#### TASK DATA ####

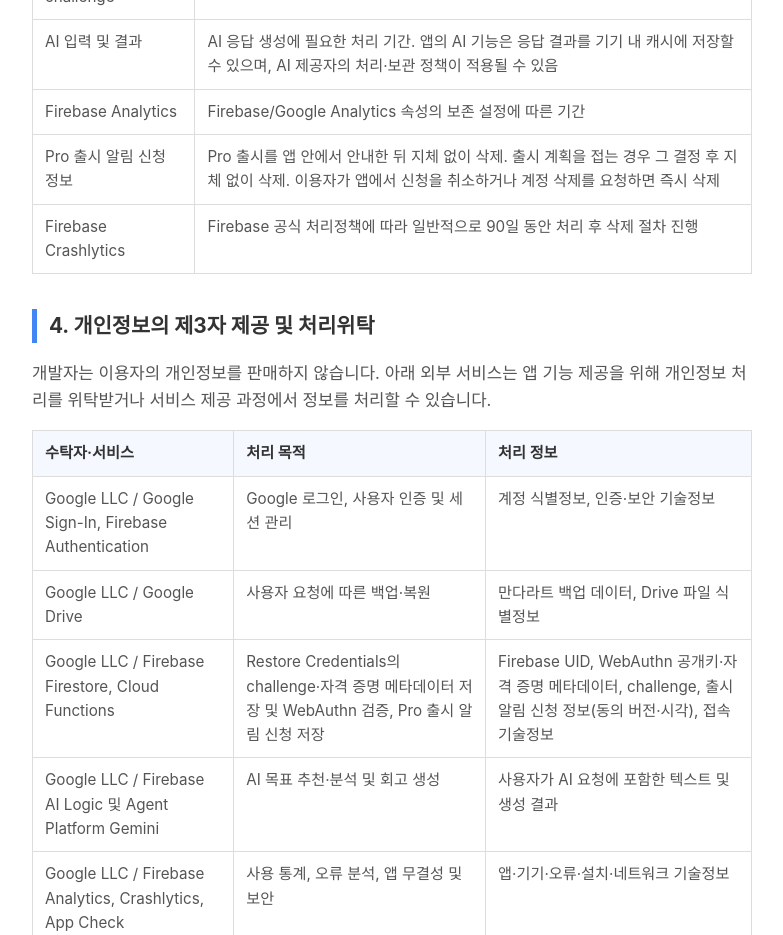
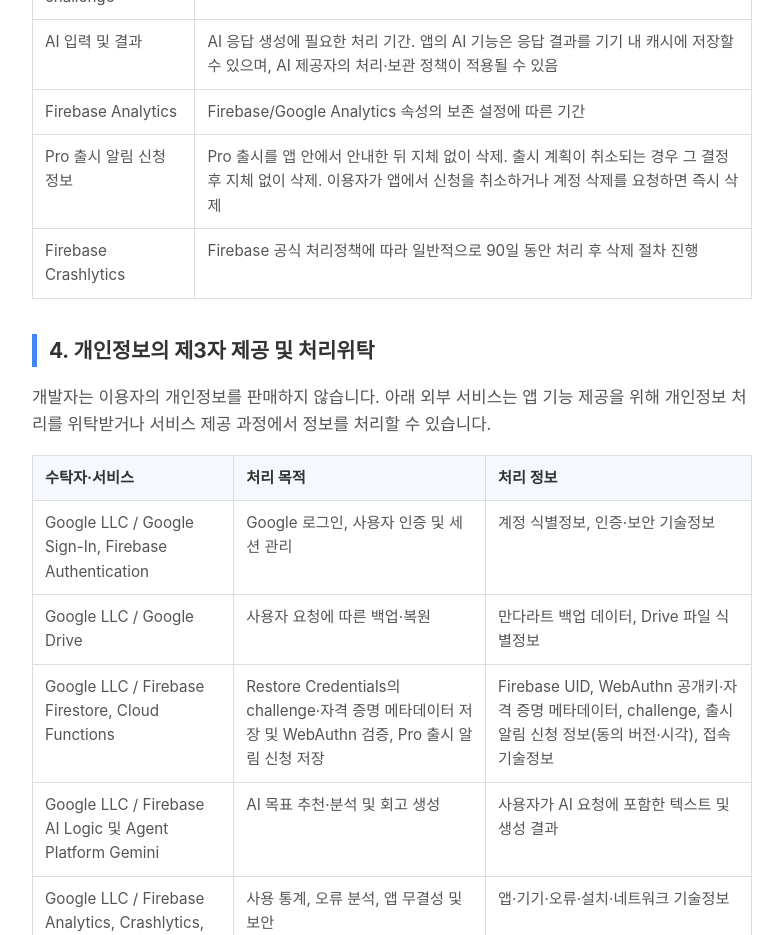
Before and after one commit to mhb-official/mhb-official.github.io, a plain HTML site: page mandalart-policy/index.html in a window 1280 px wide. Shown: the part 2360-3295 px from the top of the page, without its empty margins (248-1031 px from the left). Drawn offline with Linux system fonts and the light colour scheme.

Commit message:
docs: reword Pro launch notice retention in Mandalart privacy policy
Co-Authored-By: Claude Opus 5.5 <noreply@anthropic.com>

```diff
--- a/mandalart-policy/index.html
+++ b/mandalart-policy/index.html
@@ -68,7 +68,7 @@
             <tr><td>Restore Credentials challenge</td><td>요청 처리에 필요한 단기간. 각 challenge는 발급 후 최대 5분 동안만 유효하며, 사용·만료된 요청은 보안 및 운영 절차에 따라 정리</td></tr>
             <tr><td>AI 입력 및 결과</td><td>AI 응답 생성에 필요한 처리 기간. 앱의 AI 기능은 응답 결과를 기기 내 캐시에 저장할 수 있으며, AI 제공자의 처리·보관 정책이 적용될 수 있음</td></tr>
             <tr><td>Firebase Analytics</td><td>Firebase/Google Analytics 속성의 보존 설정에 따른 기간</td></tr>
-            <tr><td>Pro 출시 알림 신청 정보</td><td>Pro 출시를 앱 안에서 안내한 뒤 지체 없이 삭제. 출시 계획을 접는 경우 그 결정 후 지체 없이 삭제. 이용자가 앱에서 신청을 취소하거나 계정 삭제를 요청하면 즉시 삭제</td></tr>
+            <tr><td>Pro 출시 알림 신청 정보</td><td>Pro 출시를 앱 안에서 안내한 뒤 지체 없이 삭제. 출시 계획이 취소되는 경우 그 결정 후 지체 없이 삭제. 이용자가 앱에서 신청을 취소하거나 계정 삭제를 요청하면 즉시 삭제</td></tr>
             <tr><td>Firebase Crashlytics</td><td>Firebase 공식 처리정책에 따라 일반적으로 90일 동안 처리 후 삭제 절차 진행</td></tr>
         </table>
 
```
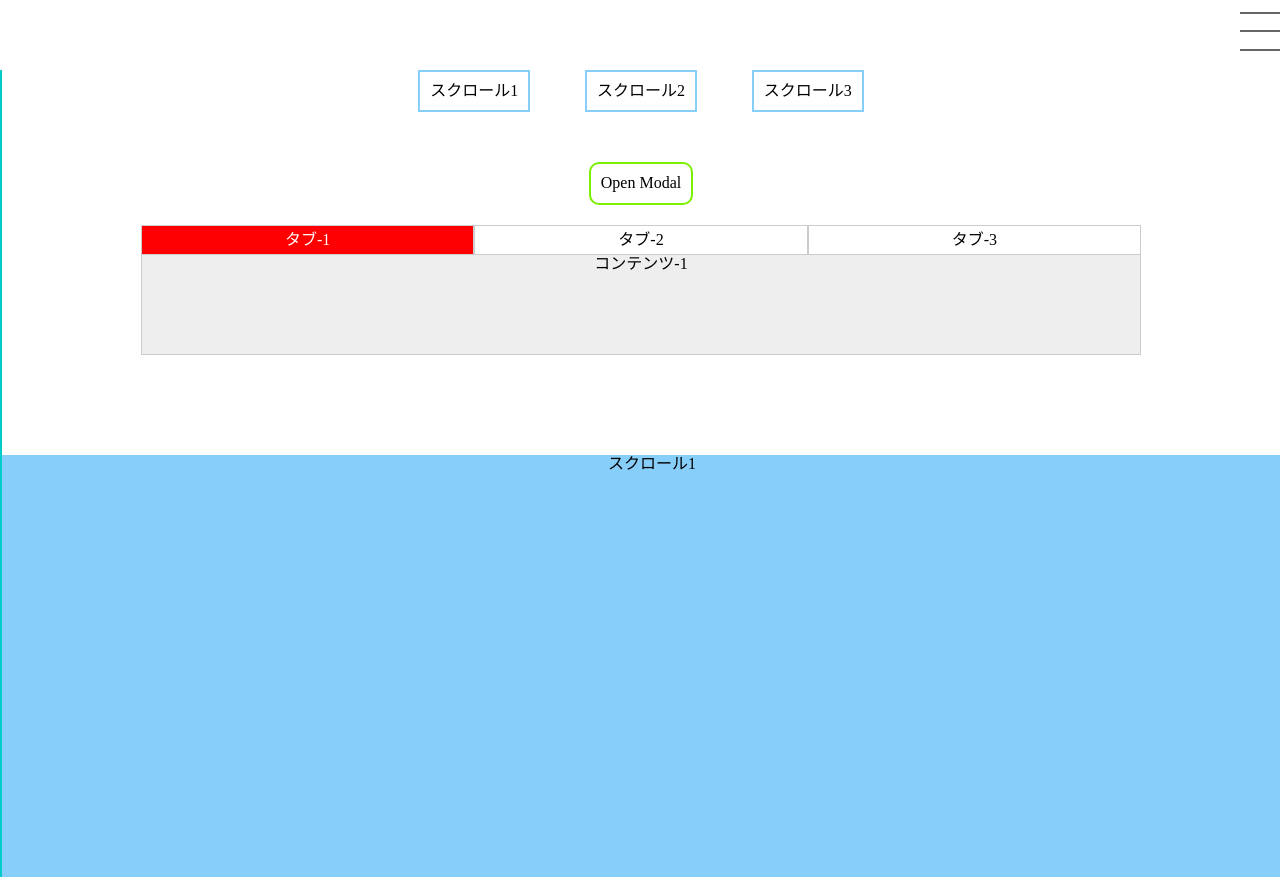
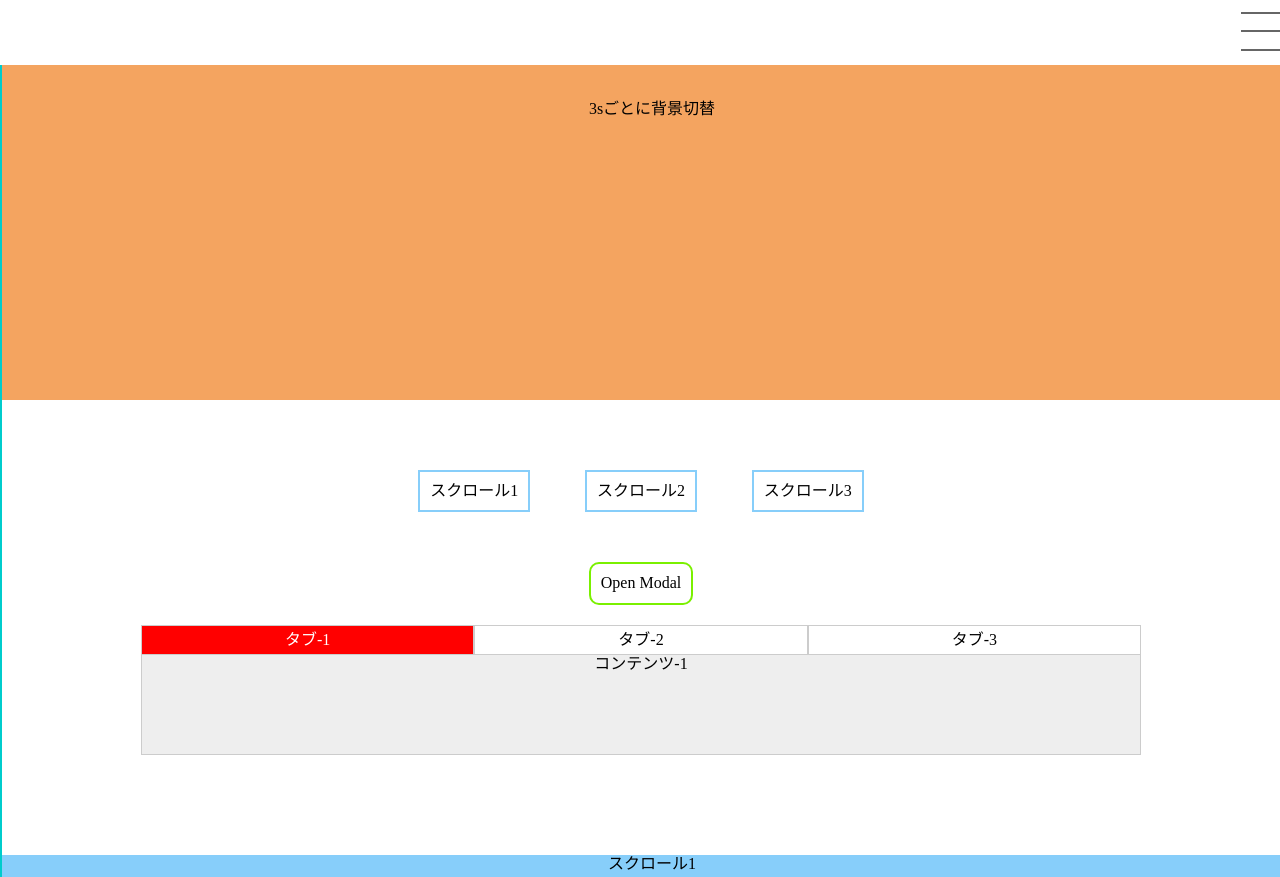
Before and after one commit to Kinoshita8/JS-Test, a website with bundled scripts: page dist/pc/index.html in a window 1280 px wide. Shown: the top 877 px of the page. Built offline with nearby package versions, Linux system fonts and the light colour scheme; what EventEmitter would draw is missing.

Commit message:
BackgroundSlider.js 追加

```diff
--- a/src/js/index.js
+++ b/src/js/index.js
@@ -3,10 +3,12 @@ import SmoothScroll from './modules/SmoothScroll.js';
 import MoviePlayer from './modules/MoviePlayer.js';
 import HeaderMenuUI from './modules/HeaderMenuUI.js';
 import TabUI from './modules/TabUI.js';
+import BackgroundSlider from './modules/BackgroundSlider.js';
 
 new SmoothScroll();
 new HeaderMenuUI();
 new TabUI();
+new BackgroundSlider();
 var modal = new ModalUI();
 var movie = new MoviePlayer();
 
--- /dev/null
+++ b/src/js/modules/BackgroundSlider.js
@@ -0,0 +1,75 @@
+export default class BackgroundSlider {
+  constructor() {
+    this.$backgroundSlides = Array.from(
+      document.querySelectorAll('.js-backgroundSlide')
+    );
+    this.slideIndex = 0;
+    this.$backgroundSlidesLength = this.$backgroundSlides.length;
+    this.bind();
+  }
+
+  /**
+   * イベント付与
+   */
+  bind() {
+    this.checkClassIndex();
+    setInterval(() => {
+      this.updateSlide(this.updateIndex());
+    }, 3000);
+  }
+
+  /**
+   * 現在表示されている背景のクラスを確認
+   */
+  checkClassIndex() {
+    this.$backgroundSlides.forEach(($element, index) => {
+      if ($element.classList.contains('fadein')) {
+        this.slideIndex = index;
+        $element.style.opacity = 1;
+      } else {
+        $element.style.opacity = 0;
+      }
+    });
+  }
+
+  /**
+   * 表示させるクラスのインデックスを更新
+   */
+  updateIndex() {
+    this.slideIndex >= this.$backgroundSlidesLength - 1
+      ? (this.slideIndex = 0)
+      : this.slideIndex++;
+    return this.slideIndex;
+  }
+
+  /**
+   * スライドを更新
+   * @param {*} slideIndex
+   */
+  updateSlide(slideIndex) {
+    this.fadeOutSlide();
+    this.fadeInSlide(slideIndex);
+  }
+
+  /**
+   * 非表示にする
+   */
+  fadeOutSlide() {
+    this.$backgroundSlides.forEach(($backgroundSlide) => {
+      $backgroundSlide.classList.remove('fadein');
+      $backgroundSlide.classList.add('fadeout');
+      $backgroundSlide.style.opacity = 0;
+    });
+  }
+
+  /**
+   * 表示する
+   * @param {*} slideIndex
+   */
+  fadeInSlide(slideIndex) {
+    const $target = this.$backgroundSlides[slideIndex];
+    $target.classList.add('fadein');
+    $target.classList.remove('fadeout');
+    $target.style.opacity = 1;
+  }
+}
--- a/src/scss/pc/style.scss
+++ b/src/scss/pc/style.scss
@@ -6,6 +6,9 @@ body {
 .no-scroll {
   height: 100vh;
   overflow-y: hidden;
+}
+.fadein {
+  opacity: 1;
 }
 .block {
   display: flex;
@@ -76,7 +79,7 @@ body {
   position: fixed;
   top: 0;
   z-index: 10;
-  width: 1300px;
+  width: 1301px;
   left: 0;
   right: 0;
   margin: auto;
@@ -123,7 +126,7 @@ body {
 }
 .sub-menu {
   background-color: #ffffff;
-  width: 1300px;
+  width: 1301px;
   height: 500px;
   left: 0;
   right: 0;
@@ -219,3 +222,31 @@ body {
     content: '';
   }
 }
+.hero {
+  width: 1300px;
+  height: 400px;
+  margin: 0 auto;
+  position: relative;
+  ul,
+  li {
+    width: 100%;
+    height: 100%;
+    position: absolute;
+  }
+  li {
+    padding-top: 100px;
+    transition: opacity 1s;
+  }
+  &_1 {
+    background-color: aquamarine;
+    opacity: 0.7;
+  }
+  &_2 {
+    background-color: sandybrown;
+    opacity: 0.7;
+  }
+  &_3 {
+    background-color: seagreen;
+    opacity: 0.7;
+  }
+}
```
Also changed, not shown: dist/js/index.js, dist/pc/css/style.css, dist/pc/index.html.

####

The answer must consist of every line in the records above that contains the word "opacity".

*ANSWER TO THIS TASK*:
+        $element.style.opacity = 1;
+        $element.style.opacity = 0;
+      $backgroundSlide.style.opacity = 0;
+    $target.style.opacity = 1;
+  opacity: 1;
+    transition: opacity 1s;
+    opacity: 0.7;
+    opacity: 0.7;
+    opacity: 0.7;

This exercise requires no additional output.